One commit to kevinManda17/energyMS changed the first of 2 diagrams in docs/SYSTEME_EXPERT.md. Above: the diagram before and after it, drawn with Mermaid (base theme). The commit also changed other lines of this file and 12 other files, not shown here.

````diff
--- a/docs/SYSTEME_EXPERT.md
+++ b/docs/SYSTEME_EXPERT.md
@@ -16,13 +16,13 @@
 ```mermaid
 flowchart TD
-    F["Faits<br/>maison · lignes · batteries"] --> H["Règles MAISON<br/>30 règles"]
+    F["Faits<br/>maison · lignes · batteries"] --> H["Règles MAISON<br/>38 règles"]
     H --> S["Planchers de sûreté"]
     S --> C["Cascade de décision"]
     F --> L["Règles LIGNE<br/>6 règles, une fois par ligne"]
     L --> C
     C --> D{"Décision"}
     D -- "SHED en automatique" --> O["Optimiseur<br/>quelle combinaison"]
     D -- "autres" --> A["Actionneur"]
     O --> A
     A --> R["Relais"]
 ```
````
--
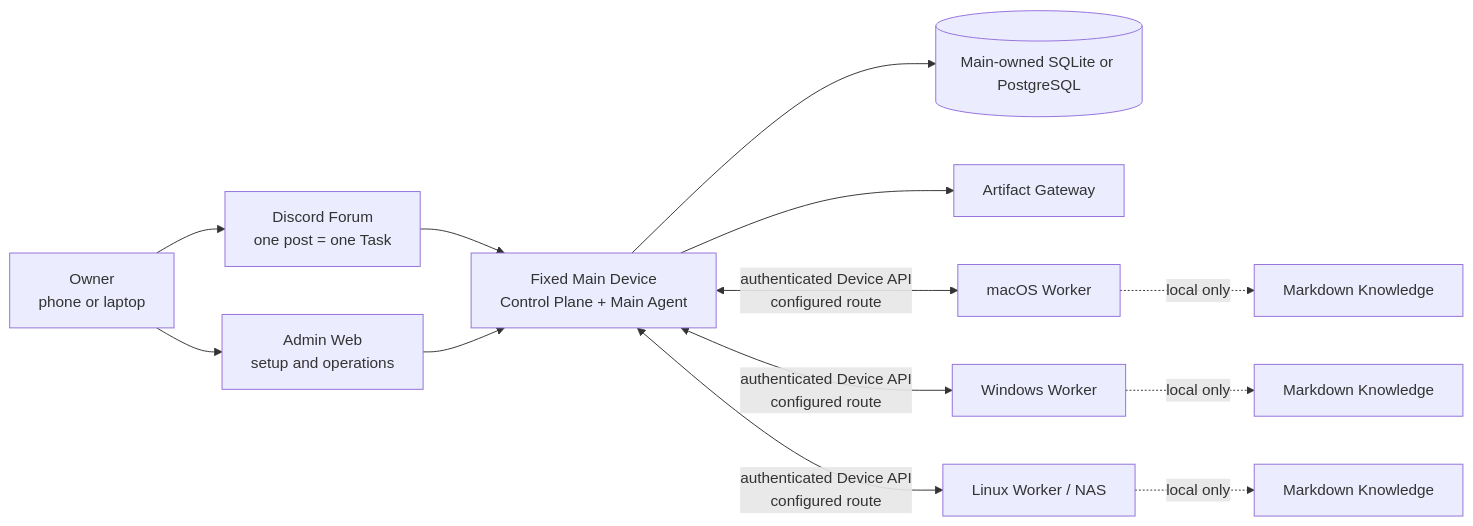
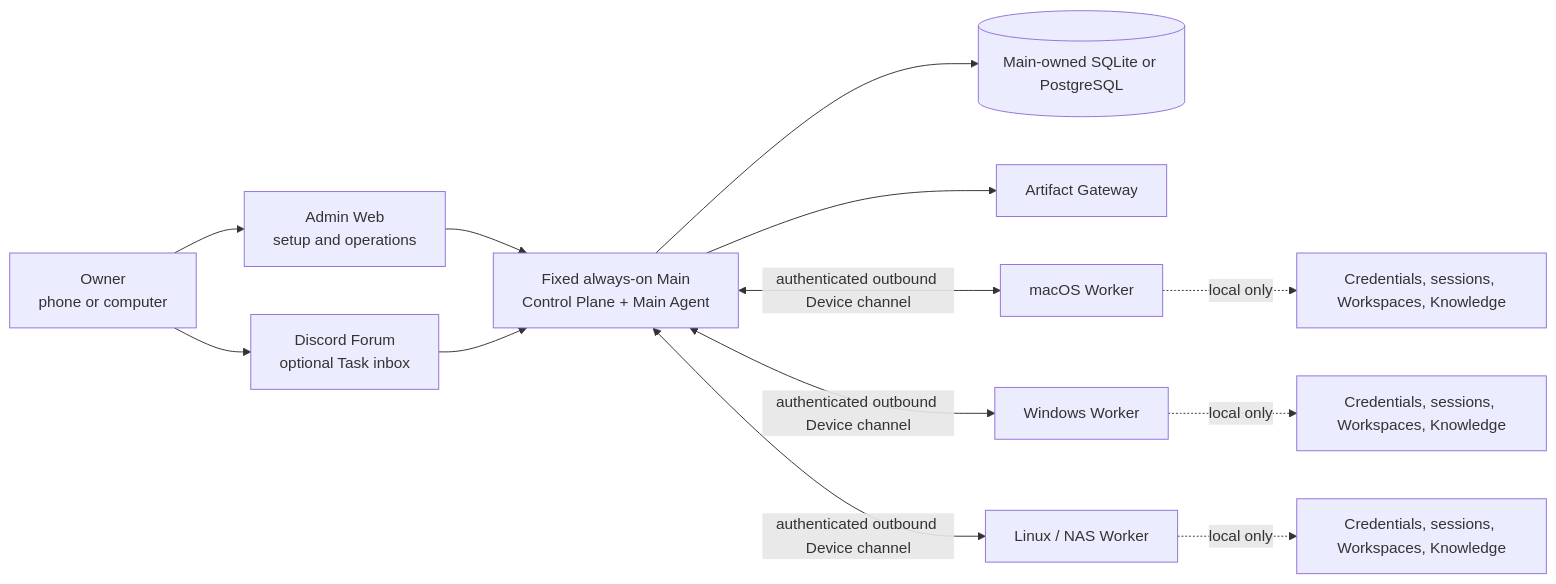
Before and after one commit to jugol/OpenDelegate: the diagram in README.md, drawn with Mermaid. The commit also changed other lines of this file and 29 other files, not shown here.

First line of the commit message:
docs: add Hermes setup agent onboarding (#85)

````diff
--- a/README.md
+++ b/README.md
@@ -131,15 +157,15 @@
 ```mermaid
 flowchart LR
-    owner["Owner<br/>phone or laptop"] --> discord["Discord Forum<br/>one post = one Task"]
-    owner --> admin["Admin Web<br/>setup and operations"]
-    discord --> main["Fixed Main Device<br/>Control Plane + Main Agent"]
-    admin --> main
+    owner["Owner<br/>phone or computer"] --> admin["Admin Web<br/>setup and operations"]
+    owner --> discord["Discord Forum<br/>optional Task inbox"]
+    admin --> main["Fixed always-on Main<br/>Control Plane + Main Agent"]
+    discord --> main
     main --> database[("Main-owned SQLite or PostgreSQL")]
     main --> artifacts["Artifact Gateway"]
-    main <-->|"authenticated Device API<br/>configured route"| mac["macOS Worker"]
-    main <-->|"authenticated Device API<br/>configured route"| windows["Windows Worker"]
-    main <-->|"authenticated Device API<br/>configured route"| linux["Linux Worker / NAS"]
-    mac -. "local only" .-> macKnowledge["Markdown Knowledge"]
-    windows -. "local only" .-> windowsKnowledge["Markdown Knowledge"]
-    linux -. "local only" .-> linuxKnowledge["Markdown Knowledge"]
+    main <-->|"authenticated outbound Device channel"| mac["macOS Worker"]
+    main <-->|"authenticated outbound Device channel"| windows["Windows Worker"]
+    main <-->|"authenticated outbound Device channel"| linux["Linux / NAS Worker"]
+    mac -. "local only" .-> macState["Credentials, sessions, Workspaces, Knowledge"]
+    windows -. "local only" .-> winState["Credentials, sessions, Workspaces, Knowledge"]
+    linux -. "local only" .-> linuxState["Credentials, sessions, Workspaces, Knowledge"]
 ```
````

**What you need to do:**
Go line by line through the data and copy any that contain "main".

**Answer space:**
-    discord --> main["Fixed Main Device<br/>Control Plane + Main Agent"]
-    admin --> main
+    admin --> main["Fixed always-on Main<br/>Control Plane + Main Agent"]
+    discord --> main
     main --> database[("Main-owned SQLite or PostgreSQL")]
     main --> artifacts["Artifact Gateway"]
-    main <-->|"authenticated Device API<br/>configured route"| mac["macOS Worker"]
-    main <-->|"authenticated Device API<br/>configured route"| windows["Windows Worker"]
-    main <-->|"authenticated Device API<br/>configured route"| linux["Linux Worker / NAS"]
+    main <-->|"authenticated outbound Device channel"| mac["macOS Worker"]
+    main <-->|"authenticated outbound Device channel"| windows["Windows Worker"]
+    main <-->|"authenticated outbound Device channel"| linux["Linux / NAS Worker"]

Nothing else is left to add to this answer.